Reproduce the data exactly; no word may be added or dropped.

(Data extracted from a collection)

◇ ◇ ◇ ◇ ◇

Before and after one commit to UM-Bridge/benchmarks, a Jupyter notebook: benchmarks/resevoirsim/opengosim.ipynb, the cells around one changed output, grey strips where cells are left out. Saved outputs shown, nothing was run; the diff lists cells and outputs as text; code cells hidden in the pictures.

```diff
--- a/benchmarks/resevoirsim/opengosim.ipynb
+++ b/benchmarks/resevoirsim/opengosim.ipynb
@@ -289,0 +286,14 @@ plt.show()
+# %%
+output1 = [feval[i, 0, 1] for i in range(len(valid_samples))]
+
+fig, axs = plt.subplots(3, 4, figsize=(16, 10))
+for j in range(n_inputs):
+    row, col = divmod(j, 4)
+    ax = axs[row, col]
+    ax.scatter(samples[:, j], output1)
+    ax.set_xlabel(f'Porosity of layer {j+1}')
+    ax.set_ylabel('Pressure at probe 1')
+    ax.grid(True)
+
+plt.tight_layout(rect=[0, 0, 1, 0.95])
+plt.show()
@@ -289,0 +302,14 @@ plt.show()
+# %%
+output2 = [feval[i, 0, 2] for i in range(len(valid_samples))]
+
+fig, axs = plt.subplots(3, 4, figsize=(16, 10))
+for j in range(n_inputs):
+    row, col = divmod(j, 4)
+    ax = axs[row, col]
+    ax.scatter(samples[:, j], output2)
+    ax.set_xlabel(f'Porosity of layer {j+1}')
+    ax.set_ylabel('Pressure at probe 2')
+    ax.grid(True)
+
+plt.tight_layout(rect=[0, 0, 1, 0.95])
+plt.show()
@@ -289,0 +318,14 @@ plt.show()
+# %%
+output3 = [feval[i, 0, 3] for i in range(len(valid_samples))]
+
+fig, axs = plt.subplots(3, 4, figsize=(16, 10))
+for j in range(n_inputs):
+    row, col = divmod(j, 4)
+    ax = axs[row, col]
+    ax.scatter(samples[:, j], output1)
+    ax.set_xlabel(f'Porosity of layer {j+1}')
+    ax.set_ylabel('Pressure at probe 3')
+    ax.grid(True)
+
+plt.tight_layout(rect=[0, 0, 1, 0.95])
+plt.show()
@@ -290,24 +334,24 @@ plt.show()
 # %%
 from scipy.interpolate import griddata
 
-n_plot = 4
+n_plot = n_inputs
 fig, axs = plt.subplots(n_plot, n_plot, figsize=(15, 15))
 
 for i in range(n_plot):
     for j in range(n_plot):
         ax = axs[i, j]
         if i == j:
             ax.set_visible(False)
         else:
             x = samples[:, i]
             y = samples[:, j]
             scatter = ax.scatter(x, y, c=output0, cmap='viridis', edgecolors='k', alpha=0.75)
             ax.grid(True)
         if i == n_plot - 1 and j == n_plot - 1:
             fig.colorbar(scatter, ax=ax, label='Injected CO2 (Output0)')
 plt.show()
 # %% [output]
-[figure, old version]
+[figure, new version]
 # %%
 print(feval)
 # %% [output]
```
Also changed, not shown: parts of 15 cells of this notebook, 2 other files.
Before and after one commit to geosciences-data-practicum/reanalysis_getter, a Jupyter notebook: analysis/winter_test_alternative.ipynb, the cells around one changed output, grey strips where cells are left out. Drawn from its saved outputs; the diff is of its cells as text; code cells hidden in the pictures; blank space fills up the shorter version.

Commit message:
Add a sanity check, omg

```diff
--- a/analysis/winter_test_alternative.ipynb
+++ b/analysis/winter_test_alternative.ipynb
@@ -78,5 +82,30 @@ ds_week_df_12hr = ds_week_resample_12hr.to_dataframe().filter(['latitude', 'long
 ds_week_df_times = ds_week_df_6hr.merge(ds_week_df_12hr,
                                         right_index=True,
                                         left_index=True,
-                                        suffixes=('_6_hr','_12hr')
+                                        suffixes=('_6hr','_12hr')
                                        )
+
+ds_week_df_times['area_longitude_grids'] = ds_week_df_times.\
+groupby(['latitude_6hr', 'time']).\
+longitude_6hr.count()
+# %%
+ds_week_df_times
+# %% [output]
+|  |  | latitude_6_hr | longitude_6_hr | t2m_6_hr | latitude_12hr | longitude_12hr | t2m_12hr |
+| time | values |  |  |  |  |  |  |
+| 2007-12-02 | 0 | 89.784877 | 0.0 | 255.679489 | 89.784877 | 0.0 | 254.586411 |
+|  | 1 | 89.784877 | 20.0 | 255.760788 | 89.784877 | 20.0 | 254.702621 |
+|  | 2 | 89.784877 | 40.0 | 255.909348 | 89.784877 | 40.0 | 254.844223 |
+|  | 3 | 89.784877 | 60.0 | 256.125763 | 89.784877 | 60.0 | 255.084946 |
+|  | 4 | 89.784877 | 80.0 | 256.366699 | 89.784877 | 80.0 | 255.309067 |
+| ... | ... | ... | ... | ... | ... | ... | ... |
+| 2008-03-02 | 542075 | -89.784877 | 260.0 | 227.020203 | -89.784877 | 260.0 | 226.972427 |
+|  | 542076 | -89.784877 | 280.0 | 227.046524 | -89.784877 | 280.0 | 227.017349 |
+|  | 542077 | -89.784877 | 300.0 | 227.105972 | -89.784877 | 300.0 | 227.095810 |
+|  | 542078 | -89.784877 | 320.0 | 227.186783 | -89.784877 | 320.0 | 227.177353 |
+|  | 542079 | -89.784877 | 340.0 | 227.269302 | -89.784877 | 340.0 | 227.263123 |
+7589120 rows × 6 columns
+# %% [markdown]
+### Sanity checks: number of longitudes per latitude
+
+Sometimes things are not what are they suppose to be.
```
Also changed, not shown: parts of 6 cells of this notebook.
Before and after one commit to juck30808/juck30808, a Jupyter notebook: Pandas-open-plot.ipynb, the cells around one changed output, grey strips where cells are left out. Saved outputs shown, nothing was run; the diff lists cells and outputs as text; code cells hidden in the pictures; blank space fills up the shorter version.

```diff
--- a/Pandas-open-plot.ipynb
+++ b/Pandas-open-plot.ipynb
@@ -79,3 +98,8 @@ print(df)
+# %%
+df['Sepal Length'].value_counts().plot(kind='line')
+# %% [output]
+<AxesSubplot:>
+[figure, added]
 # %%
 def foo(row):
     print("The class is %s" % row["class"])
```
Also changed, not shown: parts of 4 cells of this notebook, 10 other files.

◇ ◇ ◇ ◇ ◇

» Response box:
Before and after one commit to UM-Bridge/benchmarks, a Jupyter notebook: benchmarks/resevoirsim/opengosim.ipynb, the cells around one changed output, grey strips where cells are left out. Saved outputs shown, nothing was run; the diff lists cells and outputs as text; code cells hidden in the pictures.

```diff
--- a/benchmarks/resevoirsim/opengosim.ipynb
+++ b/benchmarks/resevoirsim/opengosim.ipynb
@@ -289,0 +286,14 @@ plt.show()
+# %%
+output1 = [feval[i, 0, 1] for i in range(len(valid_samples))]
+
+fig, axs = plt.subplots(3, 4, figsize=(16, 10))
+for j in range(n_inputs):
+    row, col = divmod(j, 4)
+    ax = axs[row, col]
+    ax.scatter(samples[:, j], output1)
+    ax.set_xlabel(f'Porosity of layer {j+1}')
+    ax.set_ylabel('Pressure at probe 1')
+    ax.grid(True)
+
+plt.tight_layout(rect=[0, 0, 1, 0.95])
+plt.show()
@@ -289,0 +302,14 @@ plt.show()
+# %%
+output2 = [feval[i, 0, 2] for i in range(len(valid_samples))]
+
+fig, axs = plt.subplots(3, 4, figsize=(16, 10))
+for j in range(n_inputs):
+    row, col = divmod(j, 4)
+    ax = axs[row, col]
+    ax.scatter(samples[:, j], output2)
+    ax.set_xlabel(f'Porosity of layer {j+1}')
+    ax.set_ylabel('Pressure at probe 2')
+    ax.grid(True)
+
+plt.tight_layout(rect=[0, 0, 1, 0.95])
+plt.show()
@@ -289,0 +318,14 @@ plt.show()
+# %%
+output3 = [feval[i, 0, 3] for i in range(len(valid_samples))]
+
+fig, axs = plt.subplots(3, 4, figsize=(16, 10))
+for j in range(n_inputs):
+    row, col = divmod(j, 4)
+    ax = axs[row, col]
+    ax.scatter(samples[:, j], output1)
+    ax.set_xlabel(f'Porosity of layer {j+1}')
+    ax.set_ylabel('Pressure at probe 3')
+    ax.grid(True)
+
+plt.tight_layout(rect=[0, 0, 1, 0.95])
+plt.show()
@@ -290,24 +334,24 @@ plt.show()
 # %%
 from scipy.interpolate import griddata
 
-n_plot = 4
+n_plot = n_inputs
 fig, axs = plt.subplots(n_plot, n_plot, figsize=(15, 15))
 
 for i in range(n_plot):
     for j in range(n_plot):
         ax = axs[i, j]
         if i == j:
             ax.set_visible(False)
         else:
             x = samples[:, i]
             y = samples[:, j]
             scatter = ax.scatter(x, y, c=output0, cmap='viridis', edgecolors='k', alpha=0.75)
             ax.grid(True)
         if i == n_plot - 1 and j == n_plot - 1:
             fig.colorbar(scatter, ax=ax, label='Injected CO2 (Output0)')
 plt.show()
 # %% [output]
-[figure, old version]
+[figure, new version]
 # %%
 print(feval)
 # %% [output]
```
Also changed, not shown: parts of 15 cells of this notebook, 2 other files.
Before and after one commit to geosciences-data-practicum/reanalysis_getter, a Jupyter notebook: analysis/winter_test_alternative.ipynb, the cells around one changed output, grey strips where cells are left out. Drawn from its saved outputs; the diff is of its cells as text; code cells hidden in the pictures; blank space fills up the shorter version.

Commit message:
Add a sanity check, omg

```diff
--- a/analysis/winter_test_alternative.ipynb
+++ b/analysis/winter_test_alternative.ipynb
@@ -78,5 +82,30 @@ ds_week_df_12hr = ds_week_resample_12hr.to_dataframe().filter(['latitude', 'long
 ds_week_df_times = ds_week_df_6hr.merge(ds_week_df_12hr,
                                         right_index=True,
                                         left_index=True,
-                                        suffixes=('_6_hr','_12hr')
+                                        suffixes=('_6hr','_12hr')
                                        )
+
+ds_week_df_times['area_longitude_grids'] = ds_week_df_times.\
+groupby(['latitude_6hr', 'time']).\
+longitude_6hr.count()
+# %%
+ds_week_df_times
+# %% [output]
+|  |  | latitude_6_hr | longitude_6_hr | t2m_6_hr | latitude_12hr | longitude_12hr | t2m_12hr |
+| time | values |  |  |  |  |  |  |
+| 2007-12-02 | 0 | 89.784877 | 0.0 | 255.679489 | 89.784877 | 0.0 | 254.586411 |
+|  | 1 | 89.784877 | 20.0 | 255.760788 | 89.784877 | 20.0 | 254.702621 |
+|  | 2 | 89.784877 | 40.0 | 255.909348 | 89.784877 | 40.0 | 254.844223 |
+|  | 3 | 89.784877 | 60.0 | 256.125763 | 89.784877 | 60.0 | 255.084946 |
+|  | 4 | 89.784877 | 80.0 | 256.366699 | 89.784877 | 80.0 | 255.309067 |
+| ... | ... | ... | ... | ... | ... | ... | ... |
+| 2008-03-02 | 542075 | -89.784877 | 260.0 | 227.020203 | -89.784877 | 260.0 | 226.972427 |
+|  | 542076 | -89.784877 | 280.0 | 227.046524 | -89.784877 | 280.0 | 227.017349 |
+|  | 542077 | -89.784877 | 300.0 | 227.105972 | -89.784877 | 300.0 | 227.095810 |
+|  | 542078 | -89.784877 | 320.0 | 227.186783 | -89.784877 | 320.0 | 227.177353 |
+|  | 542079 | -89.784877 | 340.0 | 227.269302 | -89.784877 | 340.0 | 227.263123 |
+7589120 rows × 6 columns
+# %% [markdown]
+### Sanity checks: number of longitudes per latitude
+
+Sometimes things are not what are they suppose to be.
```
Also changed, not shown: parts of 6 cells of this notebook.
Before and after one commit to juck30808/juck30808, a Jupyter notebook: Pandas-open-plot.ipynb, the cells around one changed output, grey strips where cells are left out. Saved outputs shown, nothing was run; the diff lists cells and outputs as text; code cells hidden in the pictures; blank space fills up the shorter version.

```diff
--- a/Pandas-open-plot.ipynb
+++ b/Pandas-open-plot.ipynb
@@ -79,3 +98,8 @@ print(df)
+# %%
+df['Sepal Length'].value_counts().plot(kind='line')
+# %% [output]
+<AxesSubplot:>
+[figure, added]
 # %%
 def foo(row):
     print("The class is %s" % row["class"])
```
Also changed, not shown: parts of 4 cells of this notebook, 10 other files.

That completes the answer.